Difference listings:
___

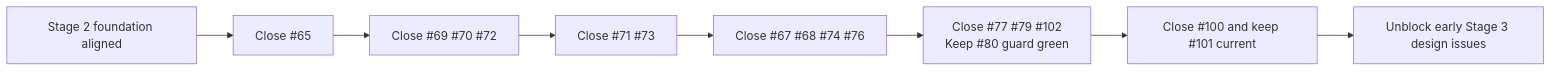
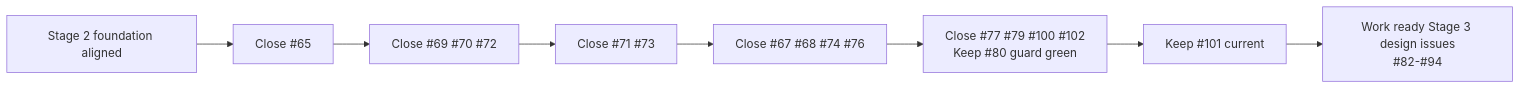
Before and after one commit to pr-cli/pr-maven-cli: the sixth of 6 diagrams in docs/project-visual-map.md, drawn with Mermaid. The commit also changed other lines of this file and 1 other file, not shown here.

Commit message:
docs: record stage 3 label review

````diff
--- a/docs/project-visual-map.md
+++ b/docs/project-visual-map.md
@@ -167,10 +169,10 @@
 ```mermaid
 flowchart LR
     A["Stage 2 foundation aligned"] --> B["Close #65"]
     B --> C["Close #69 #70 #72"]
     C --> D["Close #71 #73"]
     D --> E["Close #67 #68 #74 #76"]
-    E --> F["Close #77 #79 #102\nKeep #80 guard green"]
-    F --> G["Close #100 and keep #101 current"]
-    G --> H["Unblock early Stage 3 design issues"]
+    E --> F["Close #77 #79 #100 #102\nKeep #80 guard green"]
+    F --> G["Keep #101 current"]
+    G --> H["Work ready Stage 3 design issues\n#82-#94"]
 ```
````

___

Work out how many lines in the records above contain the word "docs", and reply with that number alone.

4